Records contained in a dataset
------------------------------

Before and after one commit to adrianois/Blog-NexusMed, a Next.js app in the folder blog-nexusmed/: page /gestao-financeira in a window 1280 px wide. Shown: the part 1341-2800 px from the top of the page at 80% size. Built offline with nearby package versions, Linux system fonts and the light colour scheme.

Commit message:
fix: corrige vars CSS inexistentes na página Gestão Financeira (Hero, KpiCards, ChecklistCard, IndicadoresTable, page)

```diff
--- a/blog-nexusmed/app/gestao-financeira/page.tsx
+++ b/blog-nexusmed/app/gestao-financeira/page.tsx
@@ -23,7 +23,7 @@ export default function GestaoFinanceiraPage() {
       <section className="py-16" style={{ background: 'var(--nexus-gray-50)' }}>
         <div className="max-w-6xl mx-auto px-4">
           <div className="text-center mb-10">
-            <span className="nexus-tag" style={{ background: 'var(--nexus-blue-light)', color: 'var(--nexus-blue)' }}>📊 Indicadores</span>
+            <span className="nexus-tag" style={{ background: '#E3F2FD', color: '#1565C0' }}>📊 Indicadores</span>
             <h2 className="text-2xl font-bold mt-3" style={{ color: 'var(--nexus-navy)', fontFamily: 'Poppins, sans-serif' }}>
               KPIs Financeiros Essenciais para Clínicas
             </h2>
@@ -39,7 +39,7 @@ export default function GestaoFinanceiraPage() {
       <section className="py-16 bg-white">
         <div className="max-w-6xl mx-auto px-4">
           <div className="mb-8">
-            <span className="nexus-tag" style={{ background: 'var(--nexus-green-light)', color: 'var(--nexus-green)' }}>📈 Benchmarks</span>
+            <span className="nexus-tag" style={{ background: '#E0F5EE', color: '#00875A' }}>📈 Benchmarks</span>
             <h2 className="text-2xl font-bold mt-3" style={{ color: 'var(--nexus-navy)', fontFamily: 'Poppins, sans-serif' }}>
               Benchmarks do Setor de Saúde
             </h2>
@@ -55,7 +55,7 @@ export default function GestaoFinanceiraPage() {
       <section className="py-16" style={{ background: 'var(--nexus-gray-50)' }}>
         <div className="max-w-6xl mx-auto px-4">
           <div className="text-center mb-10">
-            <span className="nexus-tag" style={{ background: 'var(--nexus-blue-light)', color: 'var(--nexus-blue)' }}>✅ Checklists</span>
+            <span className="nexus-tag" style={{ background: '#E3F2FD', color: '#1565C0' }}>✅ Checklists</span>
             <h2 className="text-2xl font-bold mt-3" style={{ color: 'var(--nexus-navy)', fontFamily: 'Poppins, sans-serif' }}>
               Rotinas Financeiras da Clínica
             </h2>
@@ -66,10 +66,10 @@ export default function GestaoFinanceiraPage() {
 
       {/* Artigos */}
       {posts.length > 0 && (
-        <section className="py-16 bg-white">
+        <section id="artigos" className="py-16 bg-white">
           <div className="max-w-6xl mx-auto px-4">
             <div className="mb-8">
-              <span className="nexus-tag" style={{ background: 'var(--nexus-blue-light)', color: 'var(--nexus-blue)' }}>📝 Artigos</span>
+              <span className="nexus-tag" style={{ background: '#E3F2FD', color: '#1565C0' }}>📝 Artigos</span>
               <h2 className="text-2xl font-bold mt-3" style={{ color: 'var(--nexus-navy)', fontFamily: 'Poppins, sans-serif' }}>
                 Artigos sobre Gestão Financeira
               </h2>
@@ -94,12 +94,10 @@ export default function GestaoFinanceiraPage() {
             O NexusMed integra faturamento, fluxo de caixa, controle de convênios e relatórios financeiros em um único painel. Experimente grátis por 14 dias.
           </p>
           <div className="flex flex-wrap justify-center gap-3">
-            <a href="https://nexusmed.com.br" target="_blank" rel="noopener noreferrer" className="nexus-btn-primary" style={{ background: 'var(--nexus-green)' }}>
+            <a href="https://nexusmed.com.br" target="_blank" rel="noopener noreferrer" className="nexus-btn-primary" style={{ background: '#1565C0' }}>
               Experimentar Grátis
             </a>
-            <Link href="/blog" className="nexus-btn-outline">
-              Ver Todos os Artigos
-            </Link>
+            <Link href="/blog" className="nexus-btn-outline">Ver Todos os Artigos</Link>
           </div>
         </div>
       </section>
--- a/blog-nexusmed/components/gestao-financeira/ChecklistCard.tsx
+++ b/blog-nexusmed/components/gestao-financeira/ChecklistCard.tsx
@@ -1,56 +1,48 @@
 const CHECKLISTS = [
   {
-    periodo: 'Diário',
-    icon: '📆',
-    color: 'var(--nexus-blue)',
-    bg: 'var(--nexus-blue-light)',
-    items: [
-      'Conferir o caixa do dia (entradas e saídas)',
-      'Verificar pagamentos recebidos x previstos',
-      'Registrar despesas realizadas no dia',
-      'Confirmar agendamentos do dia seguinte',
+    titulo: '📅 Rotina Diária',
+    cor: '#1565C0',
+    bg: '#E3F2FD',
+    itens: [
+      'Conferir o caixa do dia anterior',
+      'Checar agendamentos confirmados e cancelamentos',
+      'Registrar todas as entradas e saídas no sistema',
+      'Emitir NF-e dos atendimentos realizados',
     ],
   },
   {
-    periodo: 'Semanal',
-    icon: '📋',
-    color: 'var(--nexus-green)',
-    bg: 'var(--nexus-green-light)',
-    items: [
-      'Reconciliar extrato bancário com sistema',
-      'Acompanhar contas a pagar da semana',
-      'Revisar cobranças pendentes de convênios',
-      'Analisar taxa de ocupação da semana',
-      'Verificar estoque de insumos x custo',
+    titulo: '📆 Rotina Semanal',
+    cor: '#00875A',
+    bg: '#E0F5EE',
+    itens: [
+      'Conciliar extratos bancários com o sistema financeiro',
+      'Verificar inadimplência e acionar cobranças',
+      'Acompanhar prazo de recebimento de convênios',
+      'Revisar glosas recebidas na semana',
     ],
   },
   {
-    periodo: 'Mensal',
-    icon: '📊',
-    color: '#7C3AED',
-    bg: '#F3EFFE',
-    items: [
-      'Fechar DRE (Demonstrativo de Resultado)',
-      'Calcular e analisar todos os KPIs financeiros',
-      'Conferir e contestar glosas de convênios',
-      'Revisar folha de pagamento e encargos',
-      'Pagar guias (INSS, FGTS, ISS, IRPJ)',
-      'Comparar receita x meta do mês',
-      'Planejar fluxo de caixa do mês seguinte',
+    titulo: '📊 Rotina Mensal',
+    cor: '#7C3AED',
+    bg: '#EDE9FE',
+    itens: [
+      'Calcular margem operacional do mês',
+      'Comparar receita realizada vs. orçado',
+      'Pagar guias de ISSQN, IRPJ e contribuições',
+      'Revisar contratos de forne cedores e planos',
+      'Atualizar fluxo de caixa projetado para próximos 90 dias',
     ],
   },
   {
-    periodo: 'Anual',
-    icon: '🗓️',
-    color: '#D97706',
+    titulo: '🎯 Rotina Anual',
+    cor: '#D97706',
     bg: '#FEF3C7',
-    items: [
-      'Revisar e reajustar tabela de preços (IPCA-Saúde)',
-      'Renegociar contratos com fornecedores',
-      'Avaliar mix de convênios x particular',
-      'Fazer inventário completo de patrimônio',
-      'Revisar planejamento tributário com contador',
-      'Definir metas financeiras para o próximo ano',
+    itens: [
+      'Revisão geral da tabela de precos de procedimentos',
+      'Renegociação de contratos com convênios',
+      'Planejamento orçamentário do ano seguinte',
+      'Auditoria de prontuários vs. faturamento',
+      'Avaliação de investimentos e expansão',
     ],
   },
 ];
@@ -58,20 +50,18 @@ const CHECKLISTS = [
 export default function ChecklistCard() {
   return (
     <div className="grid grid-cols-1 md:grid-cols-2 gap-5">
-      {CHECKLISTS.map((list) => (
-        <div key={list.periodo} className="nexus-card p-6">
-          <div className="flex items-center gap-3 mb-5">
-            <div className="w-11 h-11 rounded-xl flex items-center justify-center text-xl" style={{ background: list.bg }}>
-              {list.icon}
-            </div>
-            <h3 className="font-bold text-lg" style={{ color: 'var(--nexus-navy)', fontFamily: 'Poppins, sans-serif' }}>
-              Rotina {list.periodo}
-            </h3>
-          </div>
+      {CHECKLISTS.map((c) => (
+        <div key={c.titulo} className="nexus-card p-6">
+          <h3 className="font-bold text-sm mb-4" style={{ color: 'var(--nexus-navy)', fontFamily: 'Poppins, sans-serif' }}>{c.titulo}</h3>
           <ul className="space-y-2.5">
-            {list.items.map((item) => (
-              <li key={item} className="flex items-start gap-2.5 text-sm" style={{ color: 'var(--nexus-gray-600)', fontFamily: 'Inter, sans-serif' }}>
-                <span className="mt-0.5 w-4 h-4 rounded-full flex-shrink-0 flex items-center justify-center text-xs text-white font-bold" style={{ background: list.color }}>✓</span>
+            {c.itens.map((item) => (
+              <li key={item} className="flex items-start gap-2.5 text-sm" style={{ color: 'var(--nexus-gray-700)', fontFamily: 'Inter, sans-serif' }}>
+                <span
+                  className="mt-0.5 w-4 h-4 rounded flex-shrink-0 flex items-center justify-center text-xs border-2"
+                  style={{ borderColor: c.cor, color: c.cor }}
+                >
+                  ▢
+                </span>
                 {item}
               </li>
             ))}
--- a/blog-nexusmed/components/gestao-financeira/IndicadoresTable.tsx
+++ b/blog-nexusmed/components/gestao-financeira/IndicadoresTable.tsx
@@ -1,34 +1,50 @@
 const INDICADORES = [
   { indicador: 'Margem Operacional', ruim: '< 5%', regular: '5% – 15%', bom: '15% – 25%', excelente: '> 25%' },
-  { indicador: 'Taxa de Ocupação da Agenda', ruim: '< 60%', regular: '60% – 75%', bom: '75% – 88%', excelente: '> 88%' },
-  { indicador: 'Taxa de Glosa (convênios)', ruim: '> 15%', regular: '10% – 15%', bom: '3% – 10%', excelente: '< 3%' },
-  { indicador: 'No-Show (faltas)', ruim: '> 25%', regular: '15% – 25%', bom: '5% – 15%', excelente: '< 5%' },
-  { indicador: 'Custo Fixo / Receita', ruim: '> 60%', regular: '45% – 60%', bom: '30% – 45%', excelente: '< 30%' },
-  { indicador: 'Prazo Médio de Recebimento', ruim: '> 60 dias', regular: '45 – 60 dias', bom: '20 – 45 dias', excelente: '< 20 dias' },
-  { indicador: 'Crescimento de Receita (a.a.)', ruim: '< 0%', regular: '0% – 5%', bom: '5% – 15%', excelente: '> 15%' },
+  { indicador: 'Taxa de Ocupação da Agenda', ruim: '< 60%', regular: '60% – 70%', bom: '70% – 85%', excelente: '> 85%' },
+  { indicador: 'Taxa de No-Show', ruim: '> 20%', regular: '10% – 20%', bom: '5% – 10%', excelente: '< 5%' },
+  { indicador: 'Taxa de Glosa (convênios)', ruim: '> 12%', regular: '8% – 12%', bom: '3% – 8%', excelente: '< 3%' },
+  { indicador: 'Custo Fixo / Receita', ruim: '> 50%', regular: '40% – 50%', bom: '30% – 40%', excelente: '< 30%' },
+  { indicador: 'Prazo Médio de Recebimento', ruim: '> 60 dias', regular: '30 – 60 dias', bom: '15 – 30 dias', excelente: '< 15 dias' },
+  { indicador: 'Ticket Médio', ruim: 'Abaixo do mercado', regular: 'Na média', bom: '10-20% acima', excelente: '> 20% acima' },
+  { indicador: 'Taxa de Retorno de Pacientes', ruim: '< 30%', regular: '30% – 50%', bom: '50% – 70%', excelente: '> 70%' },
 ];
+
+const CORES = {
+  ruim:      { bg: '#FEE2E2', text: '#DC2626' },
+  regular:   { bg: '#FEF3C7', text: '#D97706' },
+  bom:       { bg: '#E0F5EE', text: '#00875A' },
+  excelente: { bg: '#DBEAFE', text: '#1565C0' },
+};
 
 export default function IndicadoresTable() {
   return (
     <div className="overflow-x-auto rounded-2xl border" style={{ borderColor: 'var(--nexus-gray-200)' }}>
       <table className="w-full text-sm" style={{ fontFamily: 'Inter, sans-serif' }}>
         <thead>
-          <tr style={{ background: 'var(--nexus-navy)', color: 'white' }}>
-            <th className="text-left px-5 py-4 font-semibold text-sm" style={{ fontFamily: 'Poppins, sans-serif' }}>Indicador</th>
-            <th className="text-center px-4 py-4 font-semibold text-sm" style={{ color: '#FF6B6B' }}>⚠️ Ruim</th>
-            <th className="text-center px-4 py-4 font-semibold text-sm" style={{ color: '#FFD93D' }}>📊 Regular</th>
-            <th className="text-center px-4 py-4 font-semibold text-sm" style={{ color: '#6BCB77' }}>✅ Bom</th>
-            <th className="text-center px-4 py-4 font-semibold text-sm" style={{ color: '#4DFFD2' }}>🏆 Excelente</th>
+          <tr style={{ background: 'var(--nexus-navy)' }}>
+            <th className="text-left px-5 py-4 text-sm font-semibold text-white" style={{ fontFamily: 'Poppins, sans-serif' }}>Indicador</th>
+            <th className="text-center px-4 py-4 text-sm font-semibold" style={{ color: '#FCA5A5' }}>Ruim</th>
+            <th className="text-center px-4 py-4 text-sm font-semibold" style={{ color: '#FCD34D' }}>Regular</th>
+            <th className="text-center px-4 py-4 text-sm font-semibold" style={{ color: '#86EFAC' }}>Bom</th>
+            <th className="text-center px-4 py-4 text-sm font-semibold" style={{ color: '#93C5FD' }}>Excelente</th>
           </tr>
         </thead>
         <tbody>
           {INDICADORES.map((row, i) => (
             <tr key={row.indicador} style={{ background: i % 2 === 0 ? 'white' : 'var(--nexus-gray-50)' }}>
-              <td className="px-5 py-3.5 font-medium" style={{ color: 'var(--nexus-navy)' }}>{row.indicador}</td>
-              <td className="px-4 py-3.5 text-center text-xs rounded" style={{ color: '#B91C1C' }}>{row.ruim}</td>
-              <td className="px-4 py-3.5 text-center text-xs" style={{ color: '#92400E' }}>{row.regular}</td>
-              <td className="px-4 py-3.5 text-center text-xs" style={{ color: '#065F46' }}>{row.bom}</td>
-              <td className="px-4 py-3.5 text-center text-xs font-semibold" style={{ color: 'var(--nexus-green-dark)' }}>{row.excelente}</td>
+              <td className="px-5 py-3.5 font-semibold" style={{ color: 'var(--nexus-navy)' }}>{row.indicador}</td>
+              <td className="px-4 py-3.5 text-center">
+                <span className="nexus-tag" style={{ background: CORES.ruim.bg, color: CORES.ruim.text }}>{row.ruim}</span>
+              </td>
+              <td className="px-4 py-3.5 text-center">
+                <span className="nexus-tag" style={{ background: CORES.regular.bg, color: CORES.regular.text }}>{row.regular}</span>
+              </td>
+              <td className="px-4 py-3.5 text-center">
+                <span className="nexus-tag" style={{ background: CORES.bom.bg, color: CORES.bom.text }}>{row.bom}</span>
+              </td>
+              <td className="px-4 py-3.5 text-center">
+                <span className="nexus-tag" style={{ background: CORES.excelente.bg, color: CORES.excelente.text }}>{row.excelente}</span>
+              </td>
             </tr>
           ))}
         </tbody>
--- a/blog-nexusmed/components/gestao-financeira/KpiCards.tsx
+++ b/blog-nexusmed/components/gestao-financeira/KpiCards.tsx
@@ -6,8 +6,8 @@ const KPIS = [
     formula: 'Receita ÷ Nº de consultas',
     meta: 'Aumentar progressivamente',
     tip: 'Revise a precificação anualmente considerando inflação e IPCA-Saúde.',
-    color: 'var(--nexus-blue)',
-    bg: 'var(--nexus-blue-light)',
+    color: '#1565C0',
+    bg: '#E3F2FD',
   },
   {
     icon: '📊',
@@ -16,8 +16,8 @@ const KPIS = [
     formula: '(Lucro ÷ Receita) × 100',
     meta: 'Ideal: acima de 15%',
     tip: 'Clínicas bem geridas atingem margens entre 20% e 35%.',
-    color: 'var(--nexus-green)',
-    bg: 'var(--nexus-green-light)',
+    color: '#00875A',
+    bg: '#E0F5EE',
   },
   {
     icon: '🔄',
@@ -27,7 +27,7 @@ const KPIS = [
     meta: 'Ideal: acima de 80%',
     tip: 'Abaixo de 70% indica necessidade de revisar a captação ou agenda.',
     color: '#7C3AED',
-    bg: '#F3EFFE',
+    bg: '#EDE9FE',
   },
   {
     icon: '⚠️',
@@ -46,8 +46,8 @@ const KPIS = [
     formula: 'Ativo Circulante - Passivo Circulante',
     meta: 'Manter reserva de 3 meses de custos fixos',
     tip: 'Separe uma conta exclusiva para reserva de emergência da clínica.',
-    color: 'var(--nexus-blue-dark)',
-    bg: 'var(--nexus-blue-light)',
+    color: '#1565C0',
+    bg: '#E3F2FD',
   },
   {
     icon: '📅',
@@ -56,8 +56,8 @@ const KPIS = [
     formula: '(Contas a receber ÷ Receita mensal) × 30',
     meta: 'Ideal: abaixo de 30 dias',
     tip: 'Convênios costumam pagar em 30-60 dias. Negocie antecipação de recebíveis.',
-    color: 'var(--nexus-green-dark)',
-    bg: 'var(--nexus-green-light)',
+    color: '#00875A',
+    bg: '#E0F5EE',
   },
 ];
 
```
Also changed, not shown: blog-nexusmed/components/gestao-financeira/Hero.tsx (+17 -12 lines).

------------------------------

HOW TO COMPLETE THIS TASK: Please give the number of lines above that include the string "outline", with nothing added.

TASK SOLUTION: 2